October 14, 2016
By Daniel Sanabria

The fourth quarter of 2016 started with no big surprises from U.S. economic data. We expect to see a moderate uptick in U.S. real GDP growth in the third and fourth quarter, following weak gains through the first half of the year. The first estimate of third quarter GDP is due out on Friday, October 28.

Labor data at the start of October continues to look good. Initial claims for unemployment insurance remained unchanged at 246,000 for the week ending October 8. Continuing claims decreased by 16,000 to hit 2,046,000 for the week ending October 1. We expect October payroll gains to moderately surpass September’s net gain of 156,000, reaching around 190,000 to 200,000.

Retail sales for September increased by 0.6 percent, boosted by stronger-than-expected auto sales. Ex-autos, retail sales gained 0.5 percent for the month. We look for auto sales to ease in the fourth quarter, from September’s 17.8 million unit rate.

Producer prices for final demand gained 0.3 percent as energy prices increased. Over the previous 12 months, the PPI for final demand is up by just 0.7 percent. The core PPI for final demand (less food and energy) ticked up by 0.2 percent for the month and is up by 1.2 percent over the year.

The National Federation of Independent Business’s Index of Small Business Optimism dipped by 0.3 points to 94.1 in September. Fifty-eight percent of small businesses reported that they were hiring or trying to hire through the month. However, 48 percent reported few or no qualified applicants for their positions. Sales expectations improved for the month.

The minutes from the September 20/21 Federal Open Market Committee show a divergence of opinions within the Fed about labor market conditions. One group of FOMC participants held the view that labor markets could continue to absorb excess slack without stoking inflation. The other camp argued that labor market conditions could tighten well beyond normal levels, leading to inflationary wage gains and potentially requiring a more abrupt increase in the fed funds rate. The minutes reminded us that there were three dissenting voters against the policy announcement of keeping the fed funds rate range unchanged at the September meeting.

We continue to expect that the FOMC will once again vote to keep the fed funds rate steady at their upcoming November 1/2 meeting.
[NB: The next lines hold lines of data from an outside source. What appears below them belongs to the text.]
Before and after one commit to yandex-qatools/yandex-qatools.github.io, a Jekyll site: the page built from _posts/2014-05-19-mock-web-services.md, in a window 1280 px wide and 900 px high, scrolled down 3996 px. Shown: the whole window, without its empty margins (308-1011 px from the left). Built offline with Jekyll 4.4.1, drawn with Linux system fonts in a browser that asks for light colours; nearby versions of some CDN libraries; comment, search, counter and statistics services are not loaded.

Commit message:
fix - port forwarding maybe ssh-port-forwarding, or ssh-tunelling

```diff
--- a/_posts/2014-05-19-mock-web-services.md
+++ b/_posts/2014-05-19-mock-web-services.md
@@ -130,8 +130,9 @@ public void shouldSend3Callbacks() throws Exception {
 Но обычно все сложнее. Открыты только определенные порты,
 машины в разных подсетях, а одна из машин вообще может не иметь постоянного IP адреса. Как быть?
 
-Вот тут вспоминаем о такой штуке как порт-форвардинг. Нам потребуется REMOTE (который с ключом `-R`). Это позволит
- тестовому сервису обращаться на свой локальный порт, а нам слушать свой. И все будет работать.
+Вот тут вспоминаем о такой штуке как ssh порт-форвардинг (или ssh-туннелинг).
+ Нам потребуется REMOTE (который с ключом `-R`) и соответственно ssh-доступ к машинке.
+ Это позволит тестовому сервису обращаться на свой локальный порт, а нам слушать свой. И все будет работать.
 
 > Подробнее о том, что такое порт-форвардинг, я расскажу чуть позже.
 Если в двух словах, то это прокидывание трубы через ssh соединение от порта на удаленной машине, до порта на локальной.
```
There is no rule against raising rates then, but common sense argues for waiting until after the election.

By the December 13/14 FOMC meeting, the Fed will have the benefit of the October and November employment reports, plus two more months of inflation and other economic data.
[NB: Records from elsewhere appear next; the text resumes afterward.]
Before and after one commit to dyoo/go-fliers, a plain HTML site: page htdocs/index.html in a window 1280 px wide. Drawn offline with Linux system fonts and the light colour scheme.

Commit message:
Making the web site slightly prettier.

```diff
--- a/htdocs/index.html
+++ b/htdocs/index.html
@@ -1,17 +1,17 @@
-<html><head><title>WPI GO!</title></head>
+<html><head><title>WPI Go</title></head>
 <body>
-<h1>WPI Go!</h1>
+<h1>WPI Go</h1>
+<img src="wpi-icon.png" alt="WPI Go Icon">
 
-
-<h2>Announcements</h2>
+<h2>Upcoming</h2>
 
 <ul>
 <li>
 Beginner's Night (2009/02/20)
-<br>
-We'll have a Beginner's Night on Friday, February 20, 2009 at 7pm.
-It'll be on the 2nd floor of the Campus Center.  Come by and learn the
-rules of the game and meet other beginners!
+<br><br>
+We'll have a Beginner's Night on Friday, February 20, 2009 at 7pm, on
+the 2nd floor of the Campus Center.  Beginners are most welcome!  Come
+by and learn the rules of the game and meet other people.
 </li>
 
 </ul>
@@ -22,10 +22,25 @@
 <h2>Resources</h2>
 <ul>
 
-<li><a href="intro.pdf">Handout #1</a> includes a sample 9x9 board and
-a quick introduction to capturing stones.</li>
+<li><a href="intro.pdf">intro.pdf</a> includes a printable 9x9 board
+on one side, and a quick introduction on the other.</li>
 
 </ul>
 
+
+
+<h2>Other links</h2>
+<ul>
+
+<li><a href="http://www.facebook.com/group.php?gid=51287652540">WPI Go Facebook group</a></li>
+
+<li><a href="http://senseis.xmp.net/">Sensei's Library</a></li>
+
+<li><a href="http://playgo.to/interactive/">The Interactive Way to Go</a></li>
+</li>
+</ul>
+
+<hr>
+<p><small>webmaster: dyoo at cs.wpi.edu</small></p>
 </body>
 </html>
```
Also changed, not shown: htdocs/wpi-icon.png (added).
We have two fed funds rate hikes built into our forecast for 2017, one occurring in June and the other in the following December. This is broadly consistent with the Fed’s “dot plot” of September 21.
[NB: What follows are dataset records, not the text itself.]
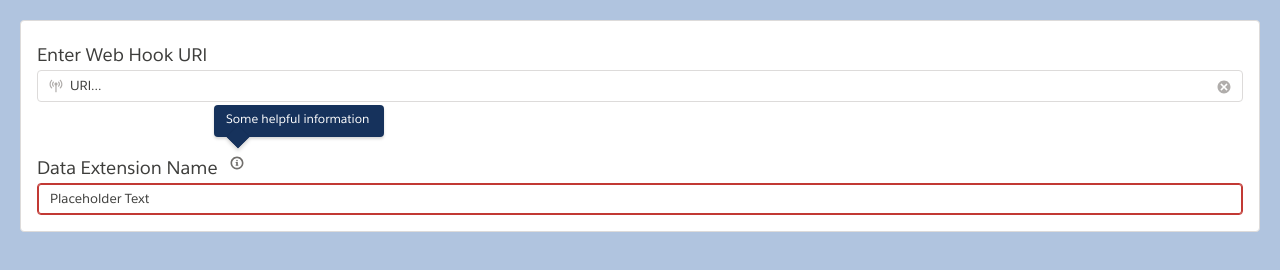
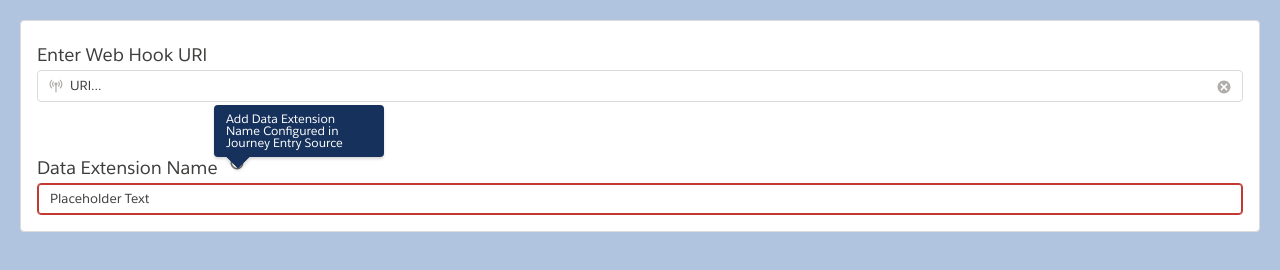
Before and after one commit to kedhaar/customJB, a website: page public/index.html in a window 1280 px wide. Drawn offline with Linux system fonts and the light colour scheme.

Commit message:
Update index.html

```diff
--- a/public/index.html
+++ b/public/index.html
@@ -54,7 +54,7 @@
         <!-- Newly Added Code starts here -->
         <div style="padding-top:3rem;position:relative">
             <div class="slds-form-element">
-                <label class="slds-form-element__label" for="text-input-id-1"style="font-size:18px;">Data Extension Name</label>
+                <label class="slds-form-element__label" for="text-input-id-1" style="font-size:18px;">Data Extension Name</label>
                 <div class="slds-form-element__icon">
                     <button class="slds-button slds-button_icon" aria-describedby="help">
                         <svg class="slds-button__icon" aria-hidden="true">
@@ -63,7 +63,7 @@
                         <span class="slds-assistive-text">Help</span>
                     </button>
                     <div class="slds-popover slds-popover_tooltip slds-nubbin_bottom-left" role="tooltip" id="help" style="position:absolute;top:-45px;left:-15px;width:170px">
-                        <div class="slds-popover__body">Some helpful information</div>
+                        <div class="slds-popover__body">Add Data Extension Name Configured in Journey Entry Source</div>
                     </div>
                 </div>
                 <div class="slds-form-element slds-has-error">
```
For a PDF version of the Comerica Economic Weekly, including forecast tables and the variables calendar, click here: CMAEconWeekly 10-14-2016.